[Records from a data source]
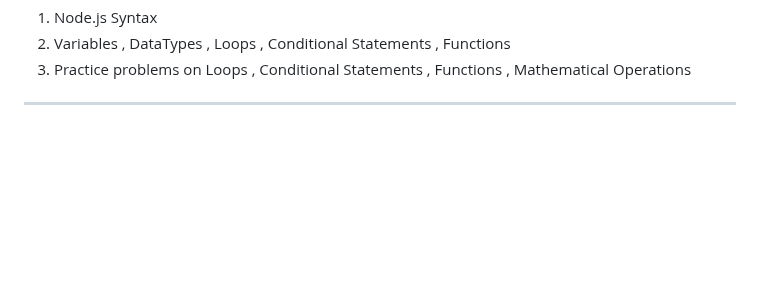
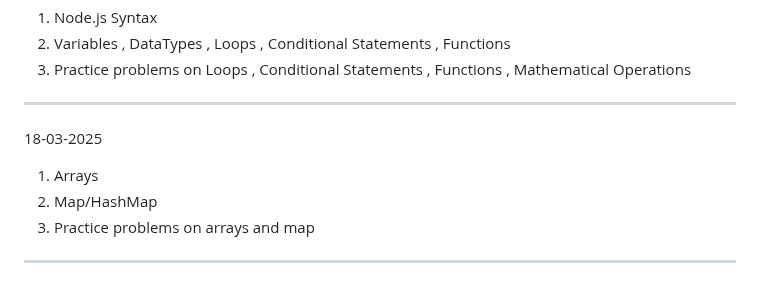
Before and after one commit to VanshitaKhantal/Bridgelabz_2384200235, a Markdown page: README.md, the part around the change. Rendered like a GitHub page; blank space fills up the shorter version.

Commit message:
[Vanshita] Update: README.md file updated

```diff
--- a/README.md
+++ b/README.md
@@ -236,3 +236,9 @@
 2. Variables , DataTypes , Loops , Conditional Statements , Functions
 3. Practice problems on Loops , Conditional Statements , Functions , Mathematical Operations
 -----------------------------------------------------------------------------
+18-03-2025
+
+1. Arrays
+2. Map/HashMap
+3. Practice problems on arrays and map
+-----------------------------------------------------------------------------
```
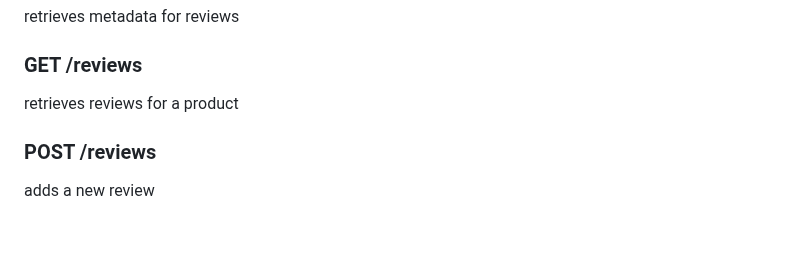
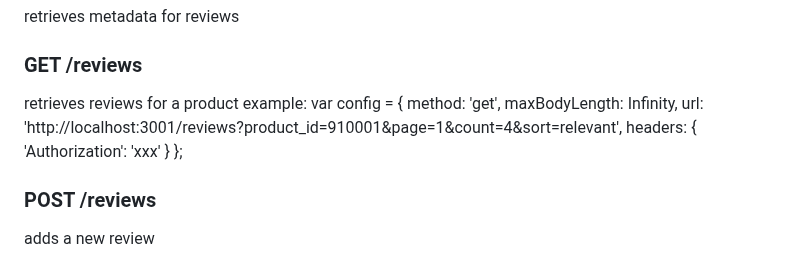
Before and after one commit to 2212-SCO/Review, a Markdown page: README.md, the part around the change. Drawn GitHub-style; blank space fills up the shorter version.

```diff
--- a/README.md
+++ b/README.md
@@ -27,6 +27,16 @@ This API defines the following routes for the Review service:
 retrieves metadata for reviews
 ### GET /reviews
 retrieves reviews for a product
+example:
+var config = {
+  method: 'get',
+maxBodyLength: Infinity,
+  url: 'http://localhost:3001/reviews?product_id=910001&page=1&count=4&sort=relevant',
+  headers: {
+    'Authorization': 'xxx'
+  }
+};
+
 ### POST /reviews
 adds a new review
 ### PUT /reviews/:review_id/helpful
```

_What you need to do_:
Would you please output each record exactly, leaving the images out?

_Written response_:
Before and after one commit to VanshitaKhantal/Bridgelabz_2384200235, a Markdown page: README.md, the part around the change. Rendered like a GitHub page; blank space fills up the shorter version.

Commit message:
[Vanshita] Update: README.md file updated

```diff
--- a/README.md
+++ b/README.md
@@ -236,3 +236,9 @@
 2. Variables , DataTypes , Loops , Conditional Statements , Functions
 3. Practice problems on Loops , Conditional Statements , Functions , Mathematical Operations
 -----------------------------------------------------------------------------
+18-03-2025
+
+1. Arrays
+2. Map/HashMap
+3. Practice problems on arrays and map
+-----------------------------------------------------------------------------
```
Before and after one commit to 2212-SCO/Review, a Markdown page: README.md, the part around the change. Drawn GitHub-style; blank space fills up the shorter version.

```diff
--- a/README.md
+++ b/README.md
@@ -27,6 +27,16 @@ This API defines the following routes for the Review service:
 retrieves metadata for reviews
 ### GET /reviews
 retrieves reviews for a product
+example:
+var config = {
+  method: 'get',
+maxBodyLength: Infinity,
+  url: 'http://localhost:3001/reviews?product_id=910001&page=1&count=4&sort=relevant',
+  headers: {
+    'Authorization': 'xxx'
+  }
+};
+
 ### POST /reviews
 adds a new review
 ### PUT /reviews/:review_id/helpful
```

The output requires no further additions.